Again, You are subject to many fears and despondings of mind ere you reach your desired haven. Too often, through an unwatchful, unholy conduct, the Spirit of God is grieved. His presence once withdrawn, darkness will overspread the mind, and evidences for glory seem blotted out. Satan is often permitted at such seasons to stand as at your right hand, accusing you of your filthy garments; suggesting that such a one cannot be “a brand plucked out of the burning.” Under these exercises the mind is apt to be depressed beyond measure; the soul, afraid of acting presumptuously, in laying hold of consolation, is ready, strangely ready, to sink beneath the waves of dark despair. If any offer consolation, like Rachel on the loss of her children, he “refuseth to be comforted.” The spirit, at some such seasons, is so dejected, it is as if all must be given up. The painful language of the heart is, “The Lord hath forsaken me, and” he whom I once thought “my God hath forgotten me!”—“My hope is dried up, and I am cut off for my part!” Ah, farewell hope! farewell heaven! farewell Christ!—No,—no,—nor Christ, nor heaven, nor hope will suffer this! Let deep call to deep, let waves, let billows overflow, deliverance shall arise, hope will not fail, but will afford relief. It will prove “an anchor to your soul, sure and steadfast.” Yes, it will cheer your heart, and enable you to sing, “Why art thou cast down, O my soul? and why art thou disquieted within me? hope thou in God, for I shall yet praise him, who is the health of my countenance, and my God!”
Fuller, A. G. (1988). “The Excellency and Unity of Hope,” in Circular Letters.

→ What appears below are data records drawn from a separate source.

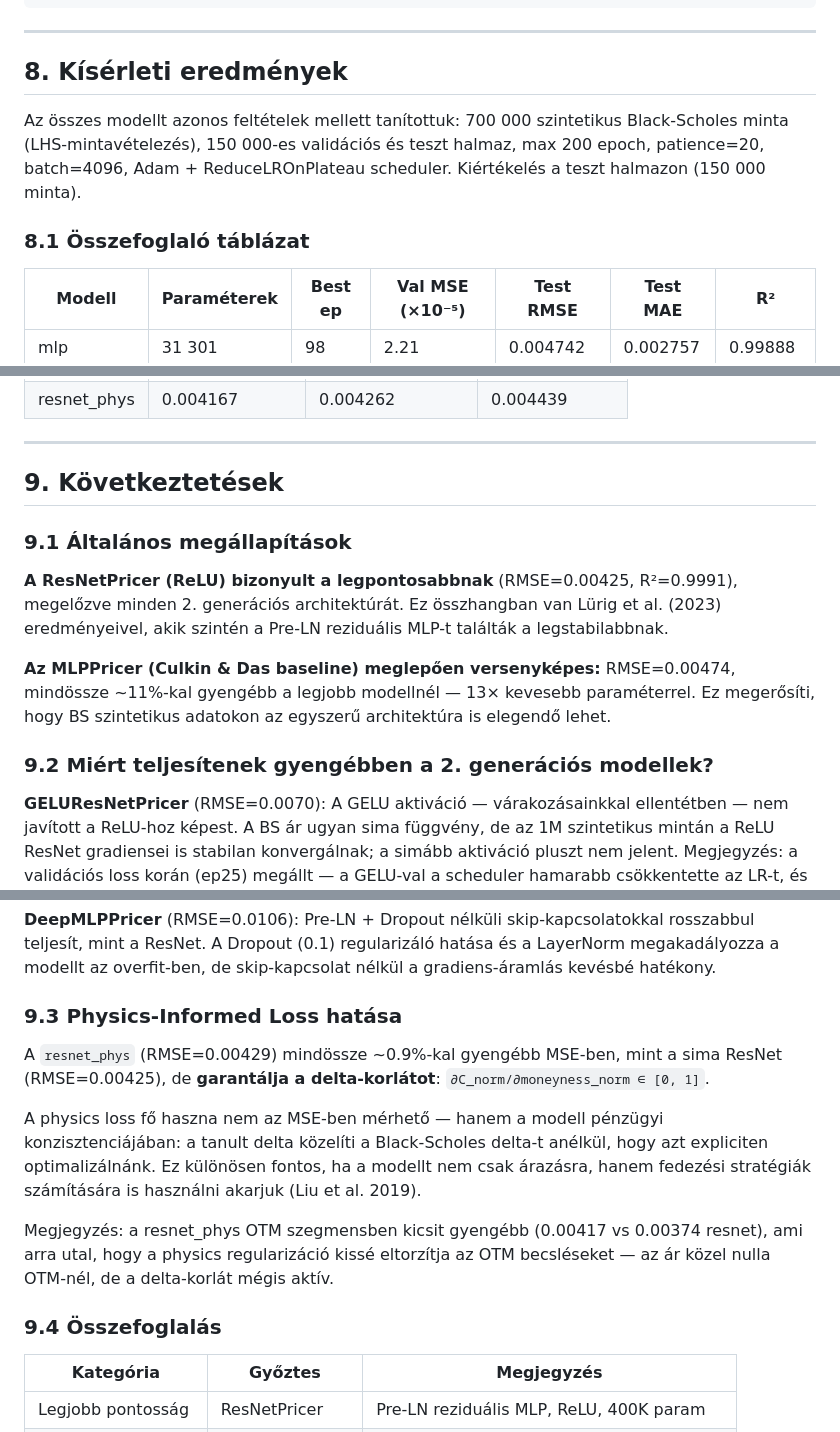
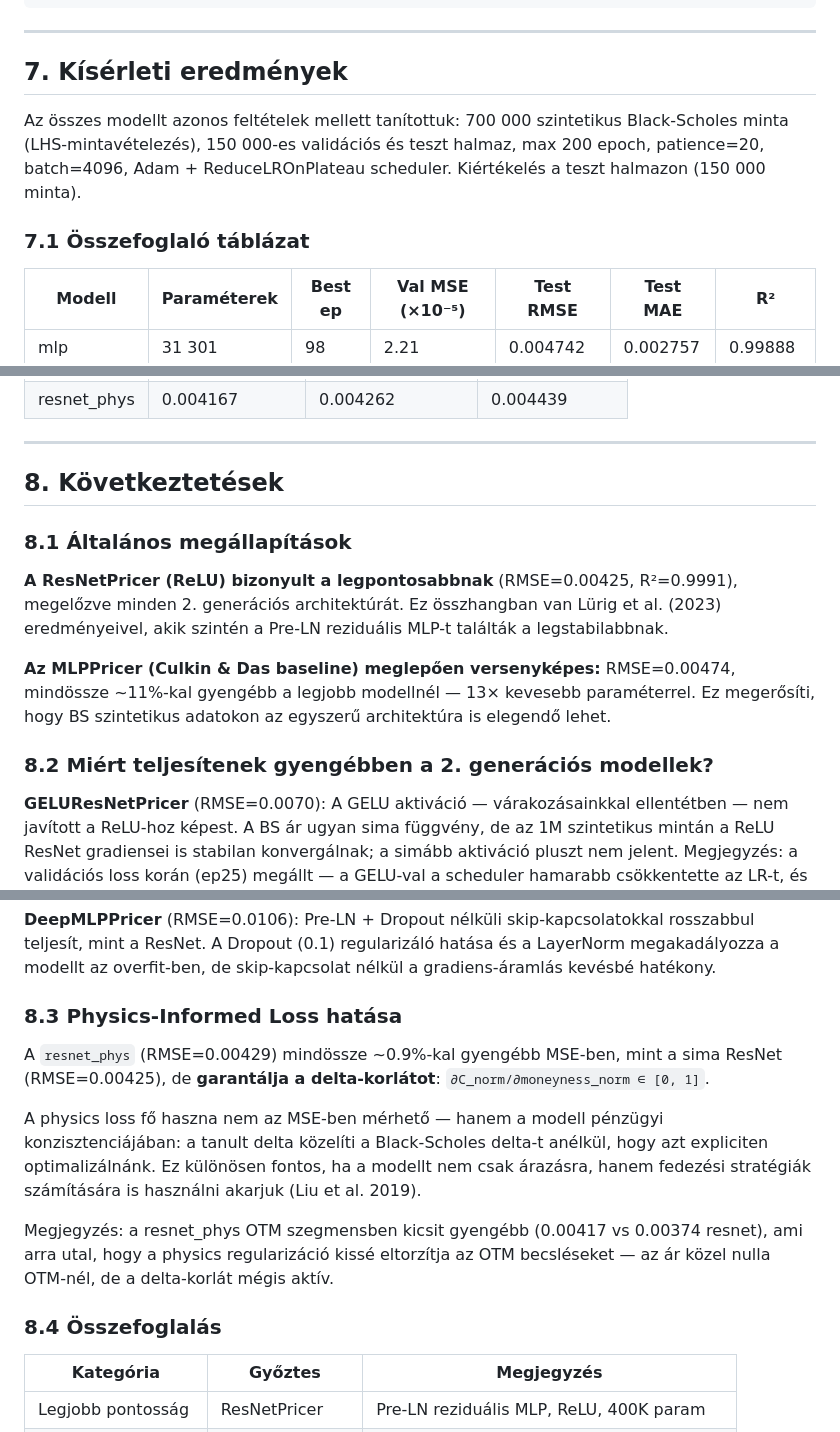
Before and after one commit to Blaise04/Onlab, a Markdown page: docs/model.md, 3 parts joined by grey strips. GitHub-like rendering.

Commit message:
Fix: fejezet- és alfejezet-számozás javítása docs/model.md-ben
Co-Authored-By: Claude Sonnet 4.6 <noreply@anthropic.com>

```diff
--- a/docs/model.md
+++ b/docs/model.md
@@ -273,13 +273,13 @@ for M in [MLPPricer(), DeepMLPPricer(), ResNetPricer(),
 
 ---
 
-## 8. Kísérleti eredmények
+## 7. Kísérleti eredmények
 
 Az összes modellt azonos feltételek mellett tanítottuk: 700 000 szintetikus Black-Scholes minta
 (LHS-mintavételezés), 150 000-es validációs és teszt halmaz, max 200 epoch, patience=20,
 batch=4096, Adam + ReduceLROnPlateau scheduler. Kiértékelés a teszt halmazon (150 000 minta).
 
-### 8.1 Összefoglaló táblázat
+### 7.1 Összefoglaló táblázat
 
 | Modell        | Paraméterek |  Best ep | Val MSE (×10⁻⁵) | Test RMSE | Test MAE  |   R²     |
 |---------------|-------------|----------|-----------------|-----------|-----------|----------|
@@ -307,9 +307,9 @@ batch=4096, Adam + ReduceLROnPlateau scheduler. Kiértékelés a teszt halmazon
 
 ---
 
-## 9. Következtetések
+## 8. Következtetések
 
-### 9.1 Általános megállapítások
+### 8.1 Általános megállapítások
 
 **A ResNetPricer (ReLU) bizonyult a legpontosabbnak** (RMSE=0.00425, R²=0.9991), megelőzve
 minden 2. generációs architektúrát. Ez összhangban van Lürig et al. (2023) eredményeivel,
@@ -319,7 +319,7 @@ akik szintén a Pre-LN reziduális MLP-t találták a legstabilabbnak.
 ~11%-kal gyengébb a legjobb modellnél — 13× kevesebb paraméterrel. Ez megerősíti, hogy
 BS szintetikus adatokon az egyszerű architektúra is elegendő lehet.
 
-### 9.2 Miért teljesítenek gyengébben a 2. generációs modellek?
+### 8.2 Miért teljesítenek gyengébben a 2. generációs modellek?
 
 **GELUResNetPricer** (RMSE=0.0070): A GELU aktiváció — várakozásainkkal ellentétben —
 nem javított a ReLU-hoz képest. A BS ár ugyan sima függvény, de az 1M szintetikus mintán
@@ -345,7 +345,7 @@ kellene — csak a háló saját hibáját becsüli.
 teljesít, mint a ResNet. A Dropout (0.1) regularizáló hatása és a LayerNorm megakadályozza
 a modellt az overfit-ben, de skip-kapcsolat nélkül a gradiens-áramlás kevésbé hatékony.
 
-### 9.3 Physics-Informed Loss hatása
+### 8.3 Physics-Informed Loss hatása
 
 A `resnet_phys` (RMSE=0.00429) mindössze ~0.9%-kal gyengébb MSE-ben, mint a sima ResNet
 (RMSE=0.00425), de **garantálja a delta-korlátot**: `∂C_norm/∂moneyness_norm ∈ [0, 1]`.
@@ -359,7 +359,7 @@ Megjegyzés: a resnet_phys OTM szegmensben kicsit gyengébb (0.00417 vs 0.00374
 ami arra utal, hogy a physics regularizáció kissé eltorzítja az OTM becsléseket — az ár
 közel nulla OTM-nél, de a delta-korlát mégis aktív.
 
-### 9.4 Összefoglalás
+### 8.4 Összefoglalás
 
 | Kategória             | Győztes       | Megjegyzés                                      |
 |-----------------------|---------------|-------------------------------------------------|
```
Also changed, not shown: other parts of docs/model.md (+2 -2 lines).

The Complete Works of Andrew Fuller: Expositions—Miscellaneous (J. Belcher, Ed.; Vol. 3, pp. 313–315). Sprinkle Publications.